The film Made in Dagenham portrays the 1968 strike of women workers at Ford. Dora Challingsworth and Sheila Douglass spoke to Sabby Sagall and Sheila McGregor about their experiences during the strikes.
Dora Challingsworth (left) and Sheila Douglass (right)
Music is the most abstract of the arts yet it tells us truths about the world through its impact on our emotional life.
The human experience which the composers convey is not simply the product of past musical influences but is shaped by the historical context. This is borne out by the strange coincidence that Frédéric Chopin and Robert Schumann, the two greatest composers of romantic piano music, were born in the same year.
Oscar winning actor Julie Christie talks to Sabby Sagall and Judith Orr about her work and political commitment and how she feels about the media treatment of women in the public eye in the age of celebrity culture.
Your first film was Billy Liar in 1963. It was about a woman, Liz, who wanted to challenge conventions and live her own life. Were you aware in your own life about women's changing expectations at that time?
I had absolutely no understanding of the social historical meaning of anything then, let alone of the part I was playing. She was a beatnik, not yet of the 1960s. It's just after the war. Billy represented the fears and repression of post-war Britain and Liz the very beginning of a new culture which youth called "freedom".
Sabby Sagall recently visited Palestine as part of a twinning project. Here he describes the daily struggles of Palestinians as they continue to resist the Israeli occupation.
The taxi skirts round the 16th century Ottoman wall of Jerusalem's Old City, reaching for the hills of Palestine. The rocky, sun-dried slopes roll east towards the Jordan river and north towards Galilee; silent witnesses of the unending suffering of the Palestinian people, but also of their unbelievable courage and resilience.
Palestine in 2006 was dominated by a single event: the Palestinian Islamist group Hamas's overwhelming victory in last January's general elections.

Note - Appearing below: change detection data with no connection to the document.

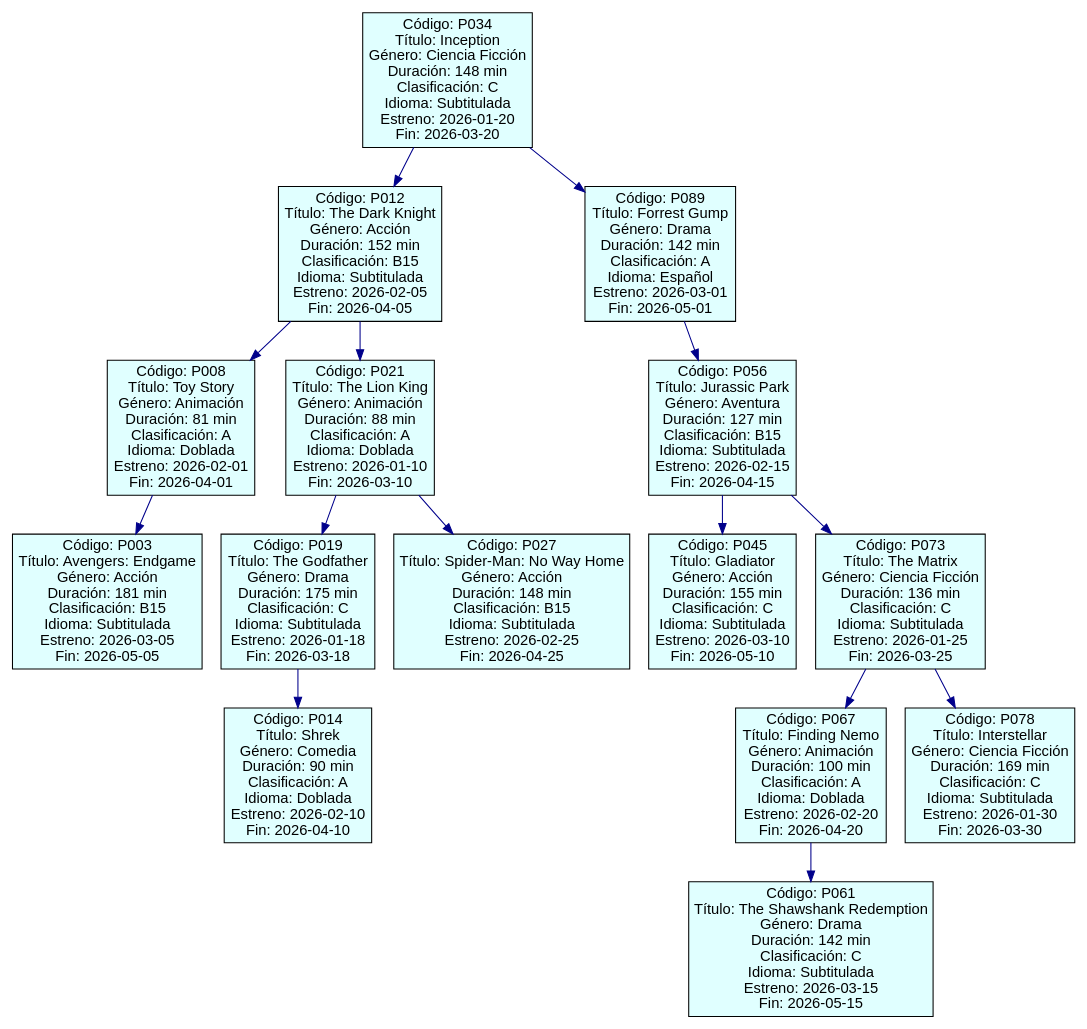
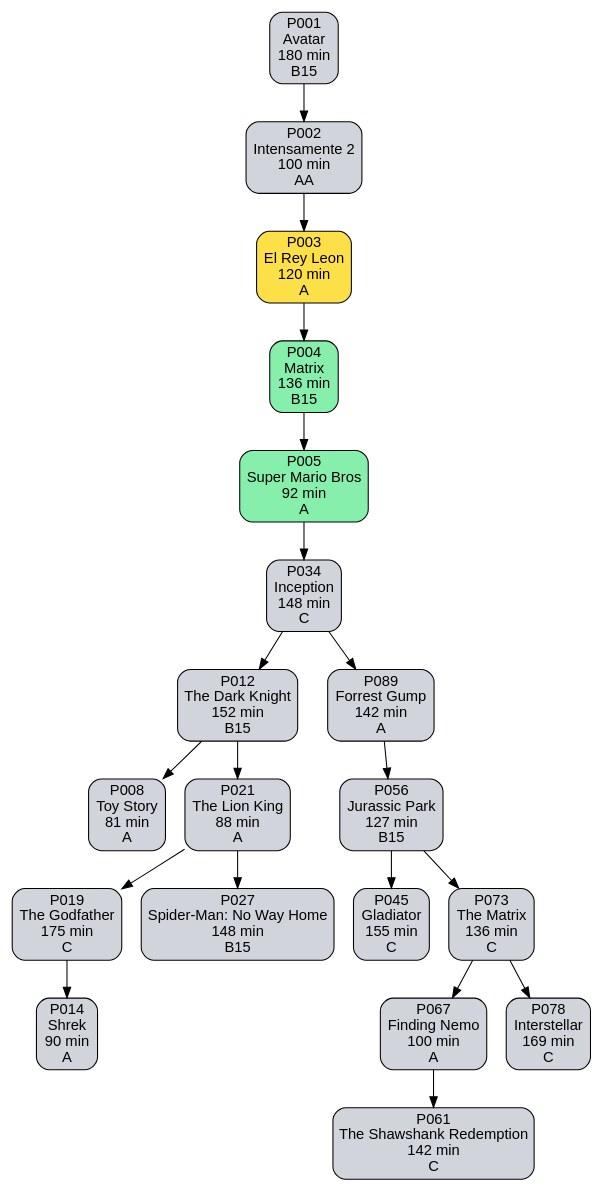
The diagram in EDD_Fase1/Proyecto_EDD_CinemaUsac/build/Desktop_Qt_6_11_0_MinGW_64_bit_Debug/debug/reportes_generados/arbol_peliculas.dot (darkpachon/EDD_2S2026_PY_202300502), drawn with Graphviz before and after one commit. The commit also changed 18 other files, not shown here.

```diff
--- a/EDD_Fase1/Proyecto_EDD_CinemaUsac/build/Desktop_Qt_6_11_0_MinGW_64_bit_Debug/debug/reportes_generados/arbol_peliculas.dot
+++ b/EDD_Fase1/Proyecto_EDD_CinemaUsac/build/Desktop_Qt_6_11_0_MinGW_64_bit_Debug/debug/reportes_generados/arbol_peliculas.dot
@@ -1,33 +1,41 @@
 digraph G {
-node [shape=record, style=filled, fillcolor=lightcyan, fontname="Arial"];
-edge [color=darkblue];
-Nodo34 [label="Código: P034\nTítulo: Inception\nGénero: Ciencia Ficción\nDuración: 148 min\nClasificación: C\nIdioma: Subtitulada\nEstreno: 2026-01-20\nFin: 2026-03-20"];
+node [shape=box, style="filled,rounded", fontname="Arial"];
+edge [color=black];
+Nodo1 [style="filled,rounded", fillcolor="#d1d5db", label="P001\nAvatar\n180 min\nB15"];
+Nodo1 -> Nodo2;
+Nodo2 [style="filled,rounded", fillcolor="#d1d5db", label="P002\nIntensamente 2\n100 min\nAA"];
+Nodo2 -> Nodo3;
+Nodo3 [style="filled,rounded", fillcolor="#fde047", label="P003\nEl Rey Leon\n120 min\nA"];
+Nodo3 -> Nodo4;
+Nodo4 [style="filled,rounded", fillcolor="#86efac", label="P004\nMatrix\n136 min\nB15"];
+Nodo4 -> Nodo5;
+Nodo5 [style="filled,rounded", fillcolor="#86efac", label="P005\nSuper Mario Bros\n92 min\nA"];
+Nodo5 -> Nodo34;
+Nodo34 [style="filled,rounded", fillcolor="#d1d5db", label="P034\nInception\n148 min\nC"];
 Nodo34 -> Nodo12;
-Nodo12 [label="Código: P012\nTítulo: The Dark Knight\nGénero: Acción\nDuración: 152 min\nClasificación: B15\nIdioma: Subtitulada\nEstreno: 2026-02-05\nFin: 2026-04-05"];
+Nodo12 [style="filled,rounded", fillcolor="#d1d5db", label="P012\nThe Dark Knight\n152 min\nB15"];
 Nodo12 -> Nodo8;
-Nodo8 [label="Código: P008\nTítulo: Toy Story\nGénero: Animación\nDuración: 81 min\nClasificación: A\nIdioma: Doblada\nEstreno: 2026-02-01\nFin: 2026-04-01"];
-Nodo8 -> Nodo3;
-Nodo3 [label="Código: P003\nTítulo: Avengers: Endgame\nGénero: Acción\nDuración: 181 min\nClasificación: B15\nIdioma: Subtitulada\nEstreno: 2026-03-05\nFin: 2026-05-05"];
+Nodo8 [style="filled,rounded", fillcolor="#d1d5db", label="P008\nToy Story\n81 min\nA"];
 Nodo12 -> Nodo21;
-Nodo21 [label="Código: P021\nTítulo: The Lion King\nGénero: Animación\nDuración: 88 min\nClasificación: A\nIdioma: Doblada\nEstreno: 2026-01-10\nFin: 2026-03-10"];
+Nodo21 [style="filled,rounded", fillcolor="#d1d5db", label="P021\nThe Lion King\n88 min\nA"];
 Nodo21 -> Nodo19;
-Nodo19 [label="Código: P019\nTítulo: The Godfather\nGénero: Drama\nDuración: 175 min\nClasificación: C\nIdioma: Subtitulada\nEstreno: 2026-01-18\nFin: 2026-03-18"];
+Nodo19 [style="filled,rounded", fillcolor="#d1d5db", label="P019\nThe Godfather\n175 min\nC"];
 Nodo19 -> Nodo14;
-Nodo14 [label="Código: P014\nTítulo: Shrek\nGénero: Comedia\nDuración: 90 min\nClasificación: A\nIdioma: Doblada\nEstreno: 2026-02-10\nFin: 2026-04-10"];
+Nodo14 [style="filled,rounded", fillcolor="#d1d5db", label="P014\nShrek\n90 min\nA"];
 Nodo21 -> Nodo27;
-Nodo27 [label="Código: P027\nTítulo: Spider-Man: No Way Home\nGénero: Acción\nDuración: 148 min\nClasificación: B15\nIdioma: Subtitulada\nEstreno: 2026-02-25\nFin: 2026-04-25"];
+Nodo27 [style="filled,rounded", fillcolor="#d1d5db", label="P027\nSpider-Man: No Way Home\n148 min\nB15"];
 Nodo34 -> Nodo89;
-Nodo89 [label="Código: P089\nTítulo: Forrest Gump\nGénero: Drama\nDuración: 142 min\nClasificación: A\nIdioma: Español\nEstreno: 2026-03-01\nFin: 2026-05-01"];
+Nodo89 [style="filled,rounded", fillcolor="#d1d5db", label="P089\nForrest Gump\n142 min\nA"];
 Nodo89 -> Nodo56;
-Nodo56 [label="Código: P056\nTítulo: Jurassic Park\nGénero: Aventura\nDuración: 127 min\nClasificación: B15\nIdioma: Subtitulada\nEstreno: 2026-02-15\nFin: 2026-04-15"];
+Nodo56 [style="filled,rounded", fillcolor="#d1d5db", label="P056\nJurassic Park\n127 min\nB15"];
 Nodo56 -> Nodo45;
-Nodo45 [label="Código: P045\nTítulo: Gladiator\nGénero: Acción\nDuración: 155 min\nClasificación: C\nIdioma: Subtitulada\nEstreno: 2026-03-10\nFin: 2026-05-10"];
+Nodo45 [style="filled,rounded", fillcolor="#d1d5db", label="P045\nGladiator\n155 min\nC"];
 Nodo56 -> Nodo73;
-Nodo73 [label="Código: P073\nTítulo: The Matrix\nGénero: Ciencia Ficción\nDuración: 136 min\nClasificación: C\nIdioma: Subtitulada\nEstreno: 2026-01-25\nFin: 2026-03-25"];
+Nodo73 [style="filled,rounded", fillcolor="#d1d5db", label="P073\nThe Matrix\n136 min\nC"];
 Nodo73 -> Nodo67;
-Nodo67 [label="Código: P067\nTítulo: Finding Nemo\nGénero: Animación\nDuración: 100 min\nClasificación: A\nIdioma: Doblada\nEstreno: 2026-02-20\nFin: 2026-04-20"];
+Nodo67 [style="filled,rounded", fillcolor="#d1d5db", label="P067\nFinding Nemo\n100 min\nA"];
 Nodo67 -> Nodo61;
-Nodo61 [label="Código: P061\nTítulo: The Shawshank Redemption\nGénero: Drama\nDuración: 142 min\nClasificación: C\nIdioma: Subtitulada\nEstreno: 2026-03-15\nFin: 2026-05-15"];
+Nodo61 [style="filled,rounded", fillcolor="#d1d5db", label="P061\nThe Shawshank Redemption\n142 min\nC"];
 Nodo73 -> Nodo78;
-Nodo78 [label="Código: P078\nTítulo: Interstellar\nGénero: Ciencia Ficción\nDuración: 169 min\nClasificación: C\nIdioma: Subtitulada\nEstreno: 2026-01-30\nFin: 2026-03-30"];
+Nodo78 [style="filled,rounded", fillcolor="#d1d5db", label="P078\nInterstellar\n169 min\nC"];
 }
```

Israel then launched an economic embargo on the new government, withholding tax-revenues belonging to the Palestinian Authority (PA) and successfully urging western governments to cease aid payments.
The result has been a slow strangulation of the already crippled Palestinian economy and a great intensification of Palestinian suffering. The justification was three-fold: Hamas's refusal to recognise Israel's right to exist, to formally renounce violence and to accept previous agreements with Israel.
Review of 'Born Jewish', Marcel Liebman, Verso £14.99
Marcel Liebman was a Belgian Jewish socialist historian. He lived part of his childhood in the shadow of the Nazi occupation of Belgium. Born Jewish is a memoir of his family's day to day battle to survive. It is a moving and inspiring account that testifies to the courage and resilience of the Jews of Europe during the Second World War. In a trenchant introduction, Jaqueline Rose identifies the book's crucial themes.
Review of 'Un Ballo in Maschera' by Giuseppe Verdi, Royal Opera House, London
Un Ballo in Maschera (A Masked Ball), written in 1859, originally dealt with the assassination of King Gustavus III of Sweden but the Neapolitan censors, unhappy about anything that implied disrespect for the monarchy, forced Verdi to reset it in colonial New England. In this revived production, Italian director Mario Martone has relocated it again, a century later, to Boston during the American Civil War. King Gustavus is now Riccardo, governor of Boston.
Review of 'Chicken Soup with Barley' by Arnold Wesker, Tricycle Theatre
In the late 1950s a new wave of young, radical dramatists took British theatre by storm, challenging the conventional, complacent type of drama that dominated the stage with plays that explored at a deeper level the distortion of human relationships by our society, and confronting head-on the key political issues of the day. This group of dramatists included John Arden, John Osborne, Harold Pinter and Arnold Wesker.